=== DATASET EXCERPTS ===

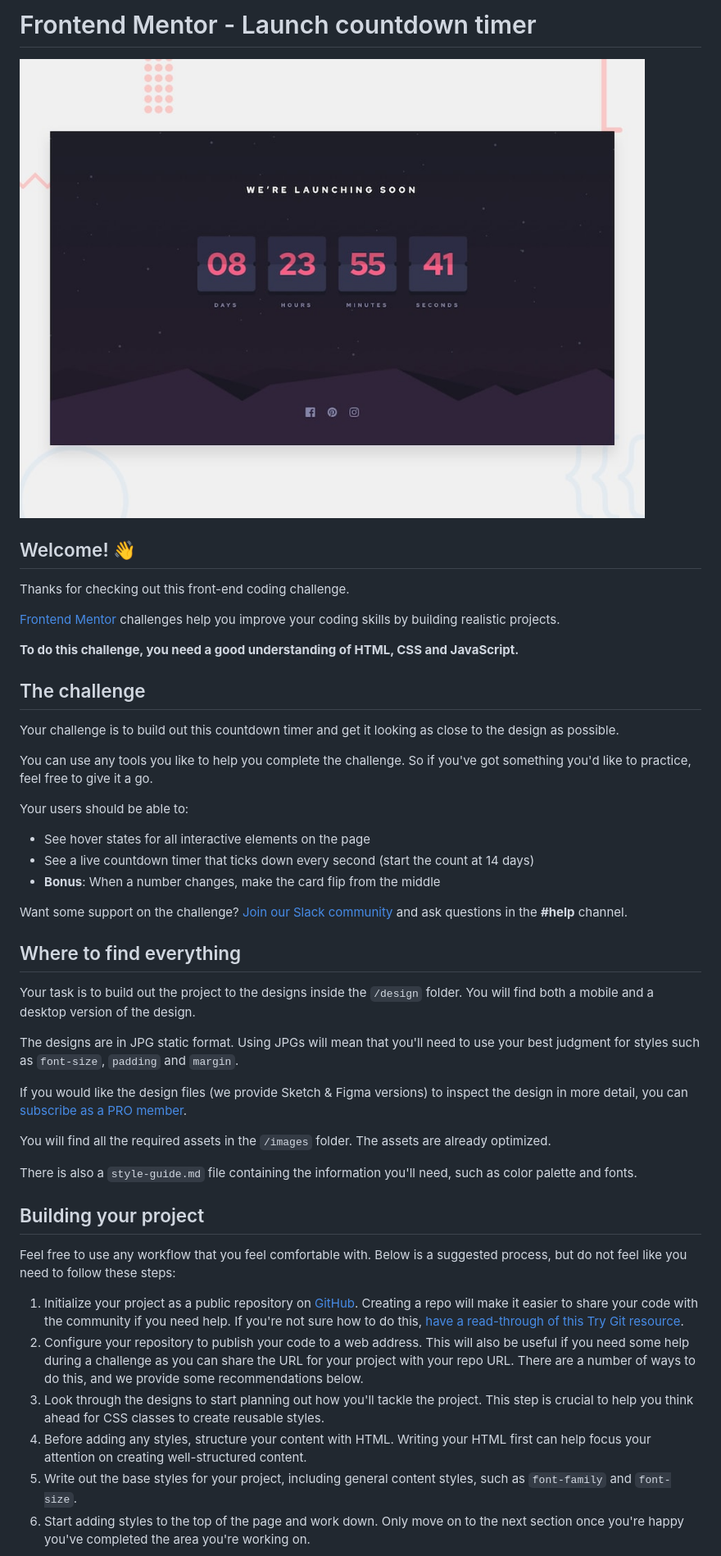
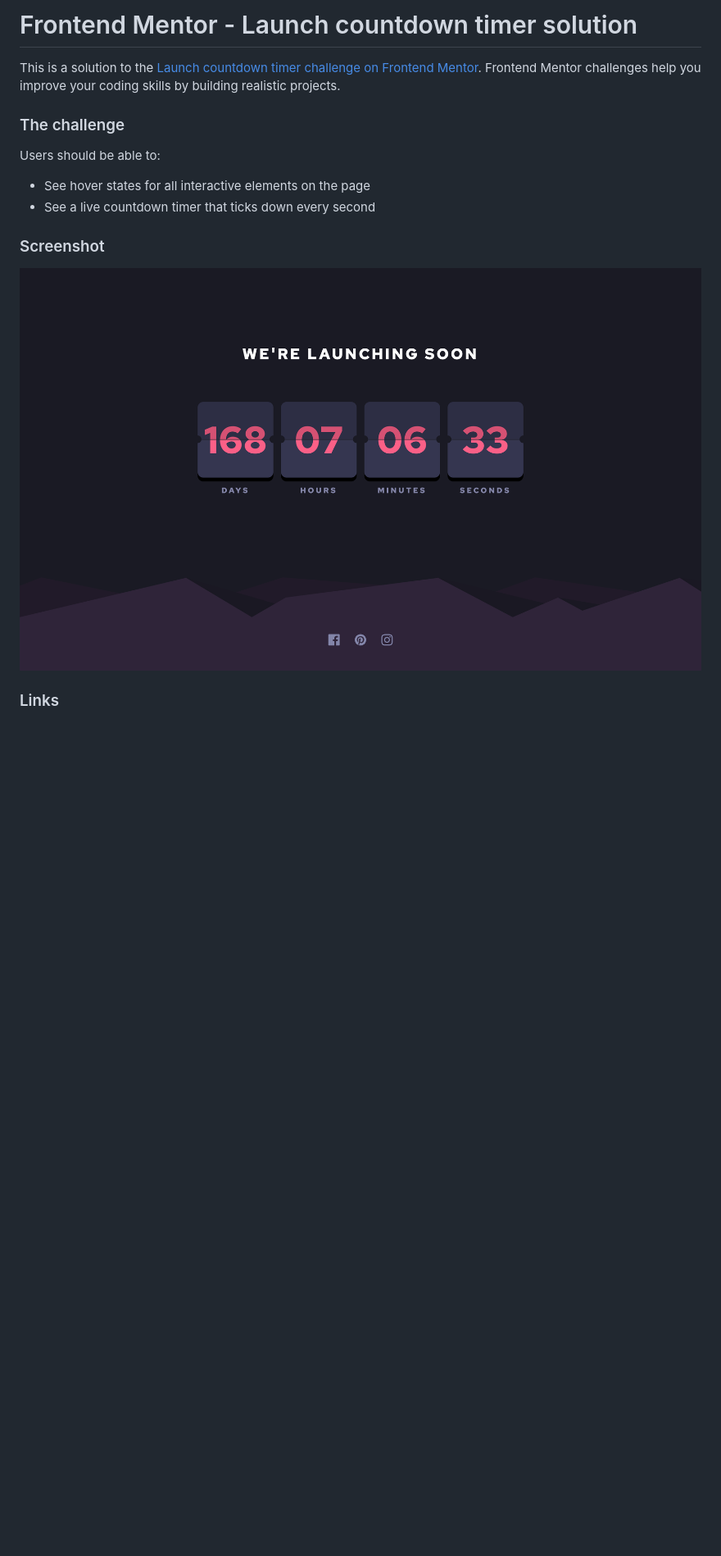
Before and after one commit to Boom123bam/launch-countdown-timer-main, a Markdown page: README.md, the part around the change printed below. Shown: that part at 82% size. Drawn GitHub-style; pictures changed too: screenshot.png (added); blank space fills up the shorter version.

```diff
--- a/README.md
+++ b/README.md
@@ -1,49 +1,17 @@
-# Frontend Mentor - Launch countdown timer
+# Frontend Mentor - Launch countdown timer solution
 
-![Design preview for the Launch countdown timer coding challenge](./design/desktop-preview.jpg)
+This is a solution to the [Launch countdown timer challenge on Frontend Mentor](https://www.frontendmentor.io/challenges/launch-countdown-timer-N0XkGfyz-). Frontend Mentor challenges help you improve your coding skills by building realistic projects.
 
-## Welcome! 👋
+### The challenge
 
-Thanks for checking out this front-end coding challenge.
-
-[Frontend Mentor](https://www.frontendmentor.io) challenges help you improve your coding skills by building realistic projects.
-
-**To do this challenge, you need a good understanding of HTML, CSS and JavaScript.**
-
-## The challenge
-
-Your challenge is to build out this countdown timer and get it looking as close to the design as possible.
-
-You can use any tools you like to help you complete the challenge. So if you've got something you'd like to practice, feel free to give it a go.
-
-Your users should be able to:
+Users should be able to:
 
 - See hover states for all interactive elements on the page
-- See a live countdown timer that ticks down every second (start the count at 14 days)
-- **Bonus**: When a number changes, make the card flip from the middle
+- See a live countdown timer that ticks down every second
 
-Want some support on the challenge? [Join our Slack community](https://www.frontendmentor.io/slack) and ask questions in the **#help** channel.
+### Screenshot
 
-## Where to find everything
+![](./screenshot.png)
 
-Your task is to build out the project to the designs inside the `/design` folder. You will find both a mobile and a desktop version of the design.
+### Links
 
-The designs are in JPG static format. Using JPGs will mean that you'll need to use your best judgment for styles such as `font-size`, `padding` and `margin`.
-
-If you would like the design files (we provide Sketch & Figma versions) to inspect the design in more detail, you can [subscribe as a PRO member](https://www.frontendmentor.io/pro).
-
-You will find all the required assets in the `/images` folder. The assets are already optimized.
-
-There is also a `style-guide.md` file containing the information you'll need, such as color palette and fonts.
-
-## Building your project
-
-Feel free to use any workflow that you feel comfortable with. Below is a suggested process, but do not feel like you need to follow these steps:
-
-1. Initialize your project as a public repository on [GitHub](https://github.com/). Creating a repo will make it easier to share your code with the community if you need help. If you're not sure how to do this, [have a read-through of this Try Git resource](https://try.github.io/).
-2. Configure your repository to publish your code to a web address. This will also be useful if you need some help during a challenge as you can share the URL for your project with your repo URL. There are a number of ways to do this, and we provide some recommendations below.
-3. Look through the designs to start planning out how you'll tackle the project. This step is crucial to help you think ahead for CSS classes to create reusable styles.
-4. Before adding any styles, structure your content with HTML. Writing your HTML first can help focus your attention on creating well-structured content.
-5. Write out the base styles for your project, including general content styles, such as `font-family` and `font-size`.
-6. Start adding styles to the top of the page and work down. Only move on to the next section once you're happy you've completed the area you're working on.
-
```
Also changed, not shown: other parts of README.md (+1 -44 lines), README-template.md (deleted, +0 -112 lines).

===

### TASK ITEM
Show every line in the records above that contains the word "feel".

### WORKED SOLUTION
-You can use any tools you like to help you complete the challenge. So if you've got something you'd like to practice, feel free to give it a go.
-Feel free to use any workflow that you feel comfortable with. Below is a suggested process, but do not feel like you need to follow these steps:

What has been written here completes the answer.